## WHAT THE TASK REQUIRES
Using the entries that follow, state how many lines contain the word "alignment". The response is that number and nothing more.

Entries taken from a collection:

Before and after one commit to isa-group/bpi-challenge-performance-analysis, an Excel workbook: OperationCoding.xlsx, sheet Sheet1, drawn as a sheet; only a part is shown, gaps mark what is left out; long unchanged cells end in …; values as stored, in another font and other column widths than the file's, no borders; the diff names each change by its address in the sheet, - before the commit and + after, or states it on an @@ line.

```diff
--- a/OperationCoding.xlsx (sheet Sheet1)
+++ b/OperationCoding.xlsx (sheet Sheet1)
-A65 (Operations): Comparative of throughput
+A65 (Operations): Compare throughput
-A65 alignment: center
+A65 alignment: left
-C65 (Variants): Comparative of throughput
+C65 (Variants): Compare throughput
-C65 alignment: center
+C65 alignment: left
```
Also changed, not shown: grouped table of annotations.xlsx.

## SOLUTION FOR THIS EXERCISE
4